By Danni Moss
Copyright protected, all rights reserved
[Originally published during Spring semester, 2008]
This morning on the radio while I was driving to school, there was an interesting issue being discussed on the Christian station. The show hosts received an e-mail from a woman asking for advice. I don’t have an accurate quote since I’m operating from memory here, but the woman indicated her husband is a neatnik and she is not. She feels like she cannot meet his expectations and is a failure.
I wanted to call in but couldn’t get through – not at all uncommon, of course. But the more I thought about it the more I realized this situation is a great relationship snapshot with a whole lot more to say than anyone can attempt to express in a one-minute (or less) phone call.
The problem is there are so many things we don’t know with just this information. There is no answer possible because we don’t know what the problem really is. One thing we do know – situations like this affect every married couple. The blending of two people always has these places that don’t blend. The situation serves to spotlight areas we need to change and grow, for both partners.
For instance, how can we know what “neatnik” means? Is this husband truly obsessive about cleanness? Or does he simply prefer things clean and tidy? Is the wife genuinely a slob – completely unkempt, filthy home; unsanitary conditions; packrat to the point rooms can’t serve their given purpose? Or does she have a child or a few, a busy life and a messy home as a result? Do dishes get done once a day or so; bathrooms cleaned when mold is visible but not before then? Real life doesn’t look like a magazine cover. Real life doesn’t work like the 1950’s stereotype either. There’s a big difference between being messy and being a slob.
Anyone who is obsessive about cleanness has issues deeper than cleanliness. Anyone who is obsessive about clutter, collecting more stuff than they have space, and about completely failing to clean also has issues deeper than dirt.
Another thing we don’t know is whether this husband cleans up after himself and this wife is feeling judged when in fact her husband is not upset by her housekeeping. In this case, the issue is one the wife needs to address because it really doesn’t have anything to do with the husband. Why does she feel inadequate, within herself?
Or does this husband occasionally vent about the mess, but he’s just letting off steam and doesn’t really expect his wife to reach perfection any time in this life? This is something they can work on together, understanding their differences and giving each other grace of express themselves respectfully.

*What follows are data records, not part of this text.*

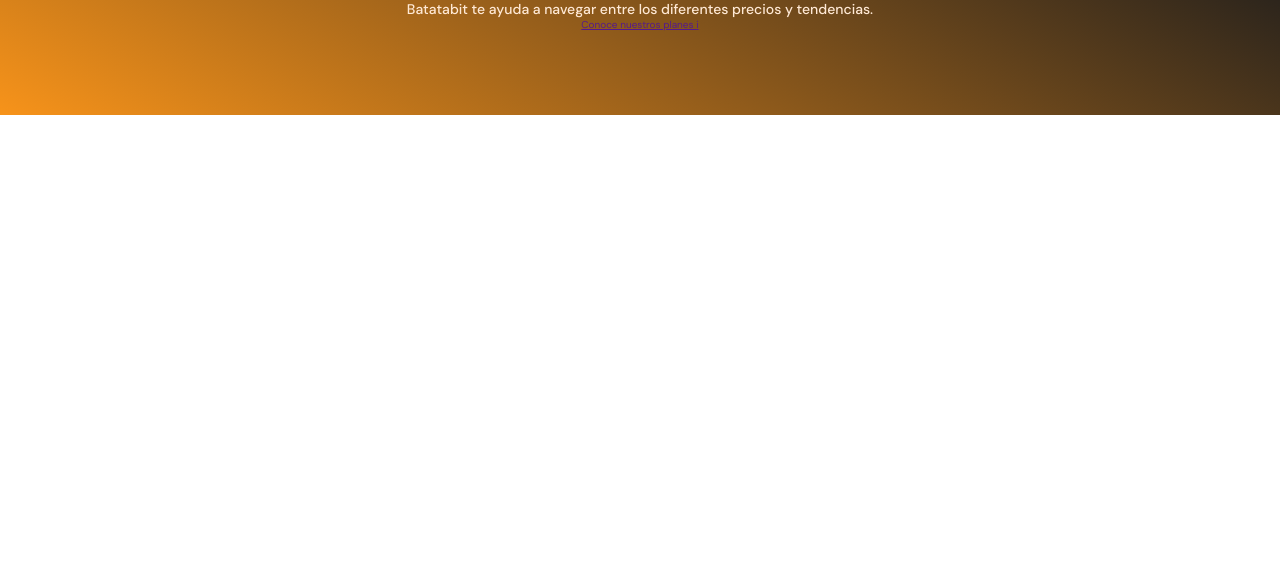
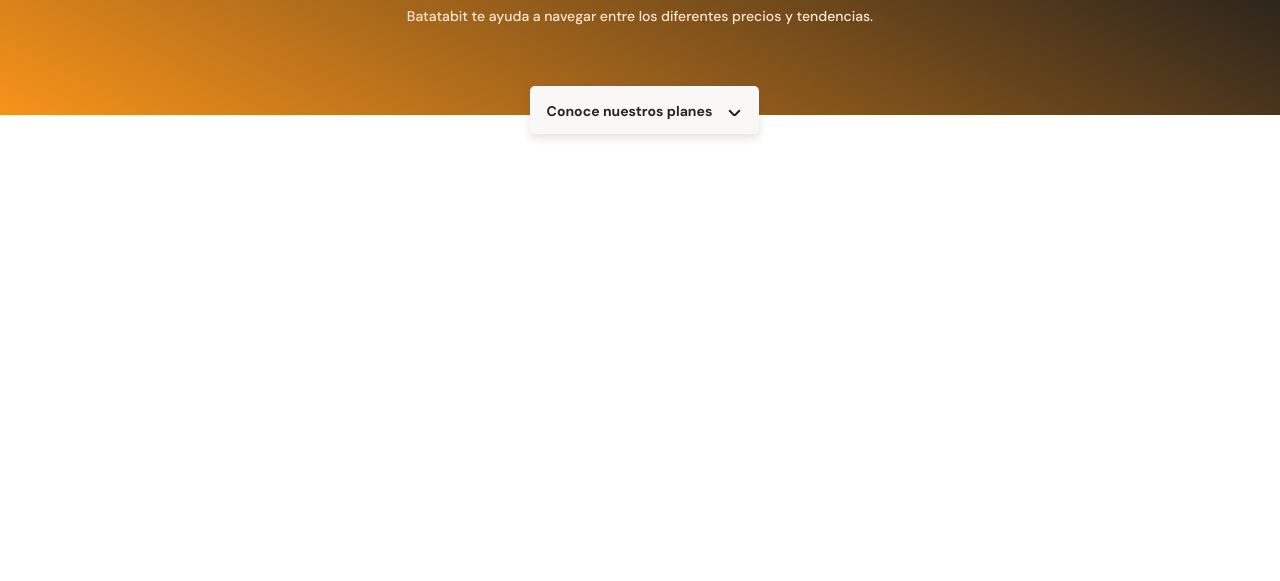
Before and after one commit to felixhiguera/mobileFirst, a plain HTML site: page index.html in a window 1280 px wide. Shown: the part 219-800 px from the top of the page. Drawn offline with Linux system fonts and the light colour scheme.

Commit message:
first page

```diff
--- a/css/style.css
+++ b/css/style.css
@@ -74,3 +74,31 @@
     line-height: 1.8rem;
     color: var(--soft-organge);
 }
+
+.header--title-container .header--button {
+    position: absolute;
+    left: calc(50% - 110px);
+    top: 270px;
+    display: block;
+    margin-top: 35px;
+    padding: 15px;
+    width: 229px;
+    height: 48px;
+    background-color: var(--off-white);
+    /* Sombra  */
+    box-shadow: 0px 4px 8px rgba(89, 73, 30, 0.16);
+    border: none;
+    border-radius: 5px;
+    font-size: 1.4rem;
+    font-weight: bold;
+    text-decoration: none;
+    color: var(--black);
+}
+
+.header--button span {
+    display: inline-block;
+    width: 20px;
+    height: 15px;
+    margin-left: 10px;
+    background-image: url('../assets/icons/arrow.svg');
+}
--- a/index.html
+++ b/index.html
@@ -15,7 +15,7 @@
         <div class="header--title-container">
             <h1>La proxima revolucion en el intercambio de criptomonedas</h1>
             <p>Batatabit te ayuda a navegar entre los diferentes precios y tendencias.</p>
-            <a href="" class="header--button">Conoce nuestros planes <span>i</span></a>
+            <a href="" class="header--button">Conoce nuestros planes<span> </span></a>
         </div>
     </header>
     <main>
```
Also changed, not shown: assets/icons/arrow.svg (added), assets/icons/mdi_keyboard_arrow_down.svg (added).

Or does this husband nag his wife constantly about the mess, pointing out everything that doesn’t get done to his satisfaction? Does this husband help out with household chores or is he all mouth? He may also help with the housework in addition to nagging, using his “help” as a weapon in a manipulative abusive twisted way? These would indicate a serious lack of respect on the part of the husband, and could even be symptoms of deeper issues of abuse. He needs to take a close look at Eph. 5:25-33, especially at what it says to the husband. The focus is on how the husband treats the wife. It is his responsibility to do what is right first and always, regardless of how his wife keeps the house. He needs to get this right before anything can change in his marriage. It’s not about the housework.
Is it possible for this couple to sit down and talk through the issue and reach a mutually-acceptable compromise between two naturally-opposite people? There were some great suggestions called in to the program. One woman who has a neatnik husband makes a point to keep one room completely clean for him; that is his refuge. This works for them. Another couple sat down together, made a list of all the work around the house with a 1-3 difficulty designation, and on the weekends they divide the work between them. The point is that these couples have worked out agreements and compromises that not only keep their sanity at home, meet their material needs, demonstrate mutual respect, but also make their relationship stronger.
The little “stuff of life” that happens in our homes is often not as little as we want to think it is. And these ordinary events have the power to unlock significant change and growth if we can find understanding of what is really happening.